Modification records
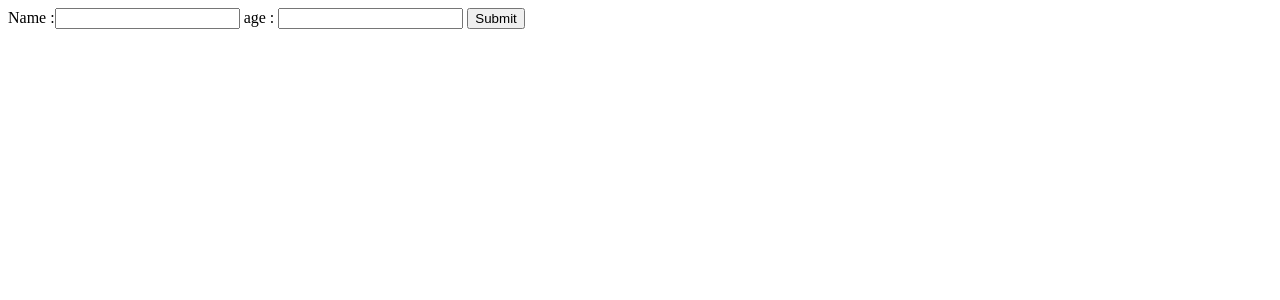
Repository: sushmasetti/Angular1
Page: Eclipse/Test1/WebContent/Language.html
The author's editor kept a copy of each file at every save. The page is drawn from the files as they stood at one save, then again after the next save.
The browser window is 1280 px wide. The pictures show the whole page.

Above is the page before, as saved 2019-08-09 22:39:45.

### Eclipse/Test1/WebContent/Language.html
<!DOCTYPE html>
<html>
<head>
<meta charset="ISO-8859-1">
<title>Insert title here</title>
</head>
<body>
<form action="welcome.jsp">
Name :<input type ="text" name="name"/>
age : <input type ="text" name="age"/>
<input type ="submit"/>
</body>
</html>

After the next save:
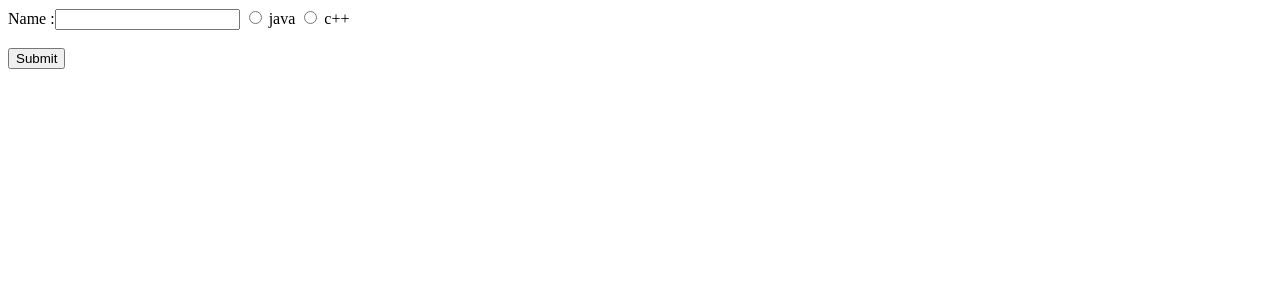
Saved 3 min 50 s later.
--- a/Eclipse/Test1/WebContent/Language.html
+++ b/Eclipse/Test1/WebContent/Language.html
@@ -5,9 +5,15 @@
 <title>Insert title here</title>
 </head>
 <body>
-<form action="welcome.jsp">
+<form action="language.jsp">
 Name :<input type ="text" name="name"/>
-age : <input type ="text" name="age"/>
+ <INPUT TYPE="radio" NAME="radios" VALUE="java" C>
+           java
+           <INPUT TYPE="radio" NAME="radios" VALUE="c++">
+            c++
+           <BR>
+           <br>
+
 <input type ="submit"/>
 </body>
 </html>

==

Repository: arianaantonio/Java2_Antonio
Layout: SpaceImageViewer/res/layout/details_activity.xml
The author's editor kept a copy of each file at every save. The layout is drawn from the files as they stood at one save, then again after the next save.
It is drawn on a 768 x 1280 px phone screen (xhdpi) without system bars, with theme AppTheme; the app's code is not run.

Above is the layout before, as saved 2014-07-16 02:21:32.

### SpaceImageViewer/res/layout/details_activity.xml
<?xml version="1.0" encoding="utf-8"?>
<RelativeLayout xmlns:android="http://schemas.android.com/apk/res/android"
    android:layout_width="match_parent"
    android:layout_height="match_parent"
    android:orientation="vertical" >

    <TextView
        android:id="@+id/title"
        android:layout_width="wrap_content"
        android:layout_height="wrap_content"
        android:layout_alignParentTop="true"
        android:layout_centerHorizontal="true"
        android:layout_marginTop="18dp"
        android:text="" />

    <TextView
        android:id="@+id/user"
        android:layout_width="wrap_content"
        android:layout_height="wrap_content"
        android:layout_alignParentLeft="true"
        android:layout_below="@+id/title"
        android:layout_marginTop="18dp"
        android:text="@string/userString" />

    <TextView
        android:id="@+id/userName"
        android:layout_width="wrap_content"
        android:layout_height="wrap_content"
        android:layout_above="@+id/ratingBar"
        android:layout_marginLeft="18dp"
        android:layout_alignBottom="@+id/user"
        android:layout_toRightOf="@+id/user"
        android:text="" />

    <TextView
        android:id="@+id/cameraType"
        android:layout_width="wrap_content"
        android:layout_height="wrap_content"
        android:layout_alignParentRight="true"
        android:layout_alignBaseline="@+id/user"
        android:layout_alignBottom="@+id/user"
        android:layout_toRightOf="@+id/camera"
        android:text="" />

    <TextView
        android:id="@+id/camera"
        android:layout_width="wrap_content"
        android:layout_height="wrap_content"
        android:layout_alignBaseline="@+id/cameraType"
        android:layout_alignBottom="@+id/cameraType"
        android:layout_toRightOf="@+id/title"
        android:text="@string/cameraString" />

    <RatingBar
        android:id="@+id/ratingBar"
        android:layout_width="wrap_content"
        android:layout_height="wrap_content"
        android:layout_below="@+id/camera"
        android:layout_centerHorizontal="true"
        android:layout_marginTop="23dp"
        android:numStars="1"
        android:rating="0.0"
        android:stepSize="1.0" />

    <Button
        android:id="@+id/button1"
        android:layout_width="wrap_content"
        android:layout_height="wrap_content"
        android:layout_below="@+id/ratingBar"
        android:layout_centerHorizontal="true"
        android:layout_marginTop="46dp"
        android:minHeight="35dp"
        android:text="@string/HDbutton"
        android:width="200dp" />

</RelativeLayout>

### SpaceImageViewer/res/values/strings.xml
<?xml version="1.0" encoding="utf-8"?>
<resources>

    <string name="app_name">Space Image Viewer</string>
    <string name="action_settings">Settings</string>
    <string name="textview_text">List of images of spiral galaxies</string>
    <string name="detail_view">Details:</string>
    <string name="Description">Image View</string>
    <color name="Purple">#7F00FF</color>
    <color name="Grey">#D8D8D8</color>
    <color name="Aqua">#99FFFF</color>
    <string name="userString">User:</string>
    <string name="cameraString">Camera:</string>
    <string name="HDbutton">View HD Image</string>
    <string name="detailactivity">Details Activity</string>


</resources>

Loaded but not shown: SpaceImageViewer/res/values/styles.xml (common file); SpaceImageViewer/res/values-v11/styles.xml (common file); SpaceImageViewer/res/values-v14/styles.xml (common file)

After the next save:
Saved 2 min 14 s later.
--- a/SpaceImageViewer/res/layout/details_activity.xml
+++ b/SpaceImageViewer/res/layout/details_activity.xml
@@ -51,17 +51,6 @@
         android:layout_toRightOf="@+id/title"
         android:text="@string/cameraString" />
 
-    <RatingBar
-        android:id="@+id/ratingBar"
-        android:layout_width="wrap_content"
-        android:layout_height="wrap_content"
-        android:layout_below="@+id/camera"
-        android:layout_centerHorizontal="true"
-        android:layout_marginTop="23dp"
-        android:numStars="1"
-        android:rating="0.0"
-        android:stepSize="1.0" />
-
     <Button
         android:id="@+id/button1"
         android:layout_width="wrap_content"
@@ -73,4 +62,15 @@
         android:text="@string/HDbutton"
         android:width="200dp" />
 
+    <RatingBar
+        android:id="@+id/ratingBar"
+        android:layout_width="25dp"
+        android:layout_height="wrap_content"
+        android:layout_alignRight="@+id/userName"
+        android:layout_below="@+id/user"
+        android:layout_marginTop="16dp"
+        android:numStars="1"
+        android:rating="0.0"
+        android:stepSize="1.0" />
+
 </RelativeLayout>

...

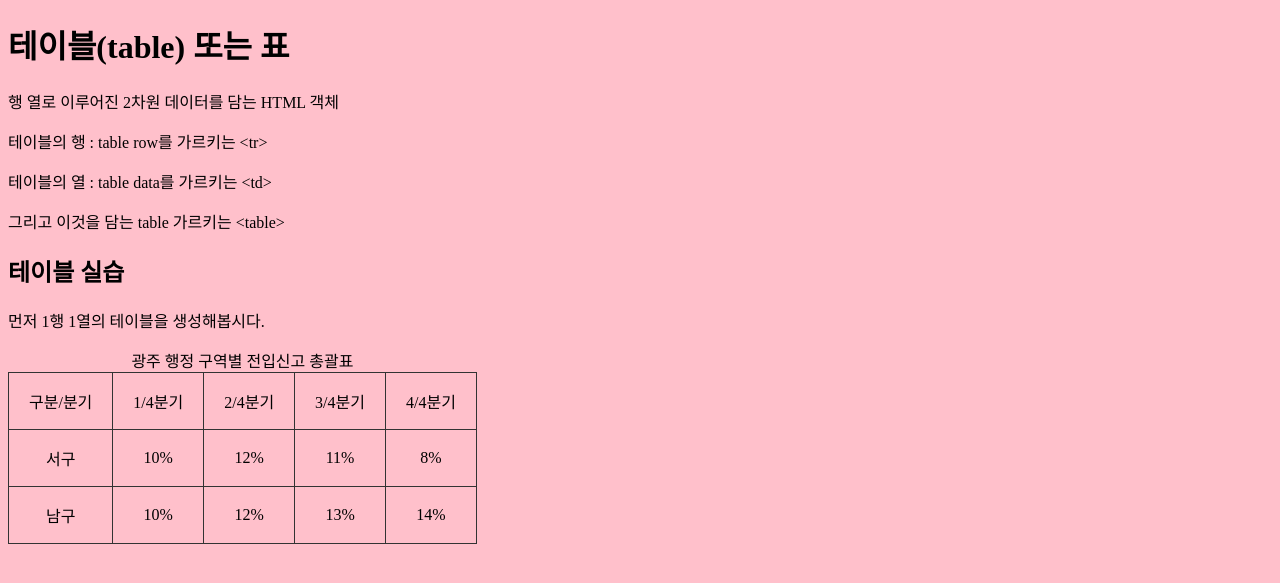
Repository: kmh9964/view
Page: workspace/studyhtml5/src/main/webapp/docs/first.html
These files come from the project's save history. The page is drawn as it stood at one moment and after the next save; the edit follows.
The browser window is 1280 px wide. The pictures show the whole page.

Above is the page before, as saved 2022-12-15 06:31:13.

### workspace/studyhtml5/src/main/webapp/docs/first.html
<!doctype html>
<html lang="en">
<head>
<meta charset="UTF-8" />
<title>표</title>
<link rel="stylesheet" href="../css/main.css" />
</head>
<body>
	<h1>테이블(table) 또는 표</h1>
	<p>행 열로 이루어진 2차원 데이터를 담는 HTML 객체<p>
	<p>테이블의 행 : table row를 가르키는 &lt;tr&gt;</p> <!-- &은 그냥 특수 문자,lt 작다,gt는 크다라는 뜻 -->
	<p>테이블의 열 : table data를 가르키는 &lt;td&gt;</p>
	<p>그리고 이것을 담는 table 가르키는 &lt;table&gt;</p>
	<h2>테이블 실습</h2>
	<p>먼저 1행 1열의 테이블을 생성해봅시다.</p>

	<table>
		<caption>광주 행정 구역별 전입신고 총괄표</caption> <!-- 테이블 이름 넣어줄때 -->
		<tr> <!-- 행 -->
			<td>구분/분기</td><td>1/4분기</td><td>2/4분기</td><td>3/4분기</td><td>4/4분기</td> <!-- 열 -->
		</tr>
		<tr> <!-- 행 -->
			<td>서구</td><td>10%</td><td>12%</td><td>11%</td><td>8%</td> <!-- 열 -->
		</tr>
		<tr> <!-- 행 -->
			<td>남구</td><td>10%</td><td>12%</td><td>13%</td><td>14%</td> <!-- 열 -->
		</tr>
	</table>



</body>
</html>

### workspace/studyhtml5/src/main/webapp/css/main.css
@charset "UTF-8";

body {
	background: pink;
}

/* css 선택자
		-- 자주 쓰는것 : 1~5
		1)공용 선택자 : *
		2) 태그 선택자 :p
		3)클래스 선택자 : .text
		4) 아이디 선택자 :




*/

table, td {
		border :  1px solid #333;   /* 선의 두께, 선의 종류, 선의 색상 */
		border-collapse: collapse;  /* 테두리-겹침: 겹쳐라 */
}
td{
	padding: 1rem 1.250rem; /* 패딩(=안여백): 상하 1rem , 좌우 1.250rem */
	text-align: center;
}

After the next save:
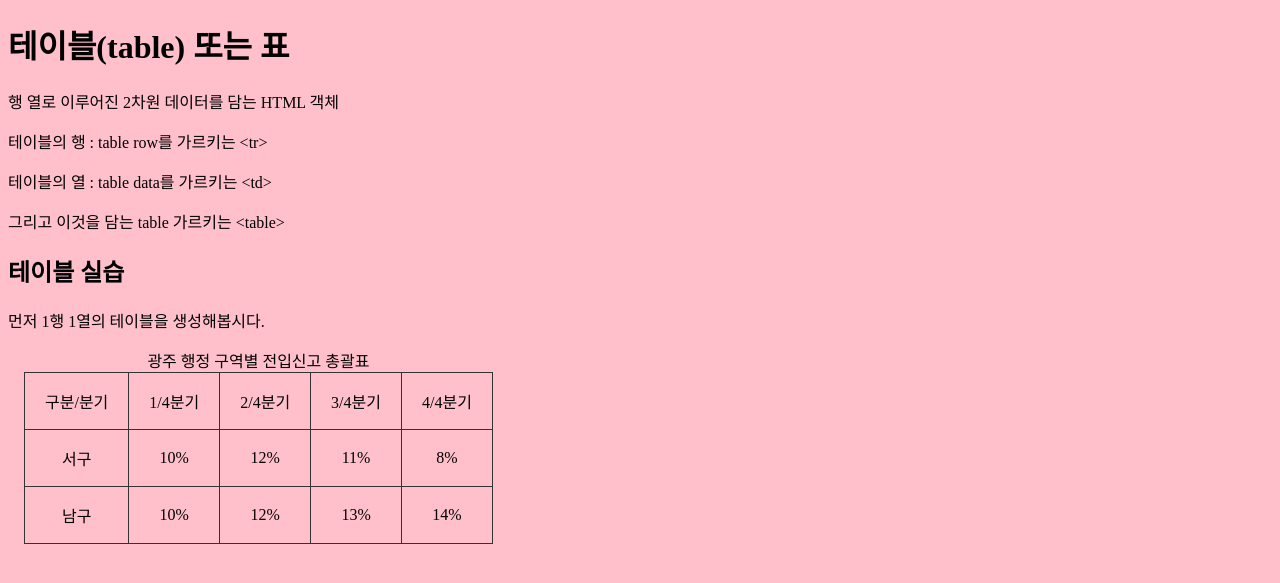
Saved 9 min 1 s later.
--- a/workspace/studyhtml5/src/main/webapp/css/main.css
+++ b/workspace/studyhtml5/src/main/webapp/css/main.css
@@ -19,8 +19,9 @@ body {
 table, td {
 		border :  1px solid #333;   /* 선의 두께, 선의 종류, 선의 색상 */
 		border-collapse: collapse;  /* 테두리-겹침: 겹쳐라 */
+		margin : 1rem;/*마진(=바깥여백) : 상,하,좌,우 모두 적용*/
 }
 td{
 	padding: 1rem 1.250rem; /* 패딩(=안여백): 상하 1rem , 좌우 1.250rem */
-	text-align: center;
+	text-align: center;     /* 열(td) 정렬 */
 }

= What you should do =
Which lines of the data above contain the string "WebContent"? Copy each of them.

= Output for this exercise =
Page: Eclipse/Test1/WebContent/Language.html
### Eclipse/Test1/WebContent/Language.html
--- a/Eclipse/Test1/WebContent/Language.html
+++ b/Eclipse/Test1/WebContent/Language.html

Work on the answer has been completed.